* [Task item]:
If a record holds a picture, please leave the picture out and copy the rest of the record exactly.

─── Records for the exercise ───

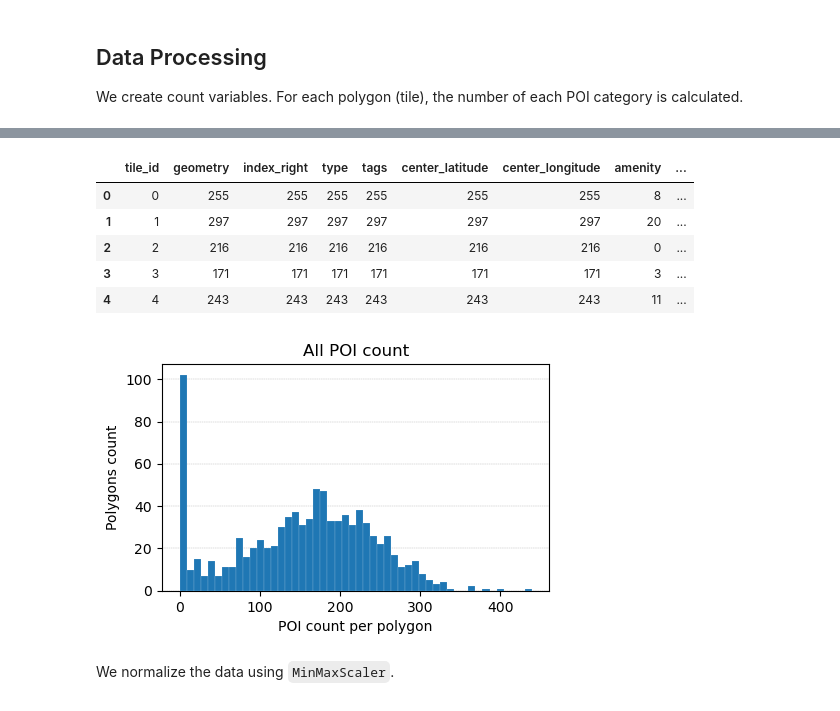
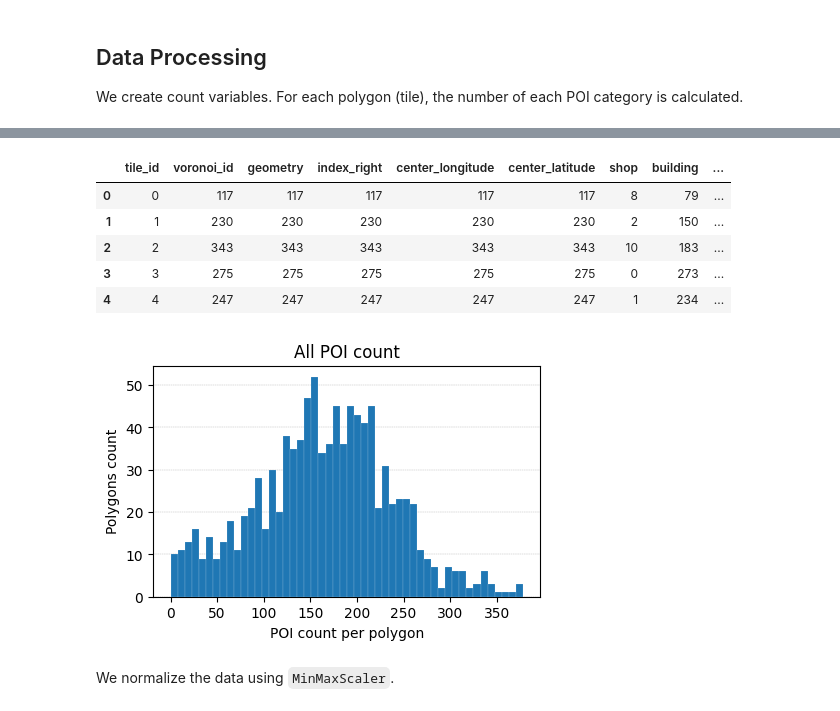
Before and after one commit to siavash-saki/tesspy, a Jupyter notebook: Examples/06_Clustering_Urban_Areas.ipynb, the cells around one changed output, grey strips where cells are left out. Saved outputs shown, nothing was run; the diff lists cells and outputs as text; code cells hidden in the pictures.

```diff
--- a/Examples/06_Clustering_Urban_Areas.ipynb
+++ b/Examples/06_Clustering_Urban_Areas.ipynb
@@ -82,7 +88,7 @@ We create count variables. For each polygon (tile), the number of each POI categ
 # create a GeoDataFrame of POI data
 poi_df = ffm.get_poi_data()
 poi_geodata = gpd.GeoDataFrame(
-    data=poi_df.drop(columns=["geometry"]),
+    data=poi_df,
     geometry=poi_df[["center_longitude", "center_latitude"]]
     .apply(Point, axis=1)
     .values,
@@ -108,23 +114,23 @@ poi_counts[poi_categories] = poi_counts[poi_categories].map(
 poi_counts = poi_counts.groupby(by="tile_id").count().reset_index()
 poi_counts.head()
 # %% [output]
-|  | tile_id | geometry | index_right | type | tags | center_latitude | center_longitude | amenity | ... |
-| 0 | 0 | 255 | 255 | 255 | 255 | 255 | 255 | 8 | ... |
-| 1 | 1 | 297 | 297 | 297 | 297 | 297 | 297 | 20 | ... |
-| 2 | 2 | 216 | 216 | 216 | 216 | 216 | 216 | 0 | ... |
-| 3 | 3 | 171 | 171 | 171 | 171 | 171 | 171 | 3 | ... |
-| 4 | 4 | 243 | 243 | 243 | 243 | 243 | 243 | 11 | ... |
+|  | tile_id | voronoi_id | geometry | index_right | center_longitude | center_latitude | shop | building | ... |
+| 0 | 0 | 117 | 117 | 117 | 117 | 117 | 8 | 79 | ... |
+| 1 | 1 | 230 | 230 | 230 | 230 | 230 | 2 | 150 | ... |
+| 2 | 2 | 343 | 343 | 343 | 343 | 343 | 10 | 183 | ... |
+| 3 | 3 | 275 | 275 | 275 | 275 | 275 | 0 | 273 | ... |
+| 4 | 4 | 247 | 247 | 247 | 247 | 247 | 1 | 234 | ... |
 # %%
 fig, ax = plt.subplots(figsize=(5, 3))
-poi_counts["type"].plot(
+poi_counts["index_right"].plot(
     kind="hist", bins=50, ax=ax, lw=0.1, edgecolor="white", zorder=3
 )
 ax.set_title("All POI count")
 ax.set_xlabel("POI count per polygon")
 ax.set_ylabel("Polygons count")
 ax.grid(axis="y", lw=0.3, ls="--", zorder=0)
 # %% [output]
-[figure, old version]
+[figure, new version]
 # %% [markdown]
 We normalize the data using `MinMaxScaler`.
 # %%
```
Also changed, not shown: parts of 10 cells of this notebook, 4 other files.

───

* [Output of the exercise]:
Before and after one commit to siavash-saki/tesspy, a Jupyter notebook: Examples/06_Clustering_Urban_Areas.ipynb, the cells around one changed output, grey strips where cells are left out. Saved outputs shown, nothing was run; the diff lists cells and outputs as text; code cells hidden in the pictures.

```diff
--- a/Examples/06_Clustering_Urban_Areas.ipynb
+++ b/Examples/06_Clustering_Urban_Areas.ipynb
@@ -82,7 +88,7 @@ We create count variables. For each polygon (tile), the number of each POI categ
 # create a GeoDataFrame of POI data
 poi_df = ffm.get_poi_data()
 poi_geodata = gpd.GeoDataFrame(
-    data=poi_df.drop(columns=["geometry"]),
+    data=poi_df,
     geometry=poi_df[["center_longitude", "center_latitude"]]
     .apply(Point, axis=1)
     .values,
@@ -108,23 +114,23 @@ poi_counts[poi_categories] = poi_counts[poi_categories].map(
 poi_counts = poi_counts.groupby(by="tile_id").count().reset_index()
 poi_counts.head()
 # %% [output]
-|  | tile_id | geometry | index_right | type | tags | center_latitude | center_longitude | amenity | ... |
-| 0 | 0 | 255 | 255 | 255 | 255 | 255 | 255 | 8 | ... |
-| 1 | 1 | 297 | 297 | 297 | 297 | 297 | 297 | 20 | ... |
-| 2 | 2 | 216 | 216 | 216 | 216 | 216 | 216 | 0 | ... |
-| 3 | 3 | 171 | 171 | 171 | 171 | 171 | 171 | 3 | ... |
-| 4 | 4 | 243 | 243 | 243 | 243 | 243 | 243 | 11 | ... |
+|  | tile_id | voronoi_id | geometry | index_right | center_longitude | center_latitude | shop | building | ... |
+| 0 | 0 | 117 | 117 | 117 | 117 | 117 | 8 | 79 | ... |
+| 1 | 1 | 230 | 230 | 230 | 230 | 230 | 2 | 150 | ... |
+| 2 | 2 | 343 | 343 | 343 | 343 | 343 | 10 | 183 | ... |
+| 3 | 3 | 275 | 275 | 275 | 275 | 275 | 0 | 273 | ... |
+| 4 | 4 | 247 | 247 | 247 | 247 | 247 | 1 | 234 | ... |
 # %%
 fig, ax = plt.subplots(figsize=(5, 3))
-poi_counts["type"].plot(
+poi_counts["index_right"].plot(
     kind="hist", bins=50, ax=ax, lw=0.1, edgecolor="white", zorder=3
 )
 ax.set_title("All POI count")
 ax.set_xlabel("POI count per polygon")
 ax.set_ylabel("Polygons count")
 ax.grid(axis="y", lw=0.3, ls="--", zorder=0)
 # %% [output]
-[figure, old version]
+[figure, new version]
 # %% [markdown]
 We normalize the data using `MinMaxScaler`.
 # %%
```
Also changed, not shown: parts of 10 cells of this notebook, 4 other files.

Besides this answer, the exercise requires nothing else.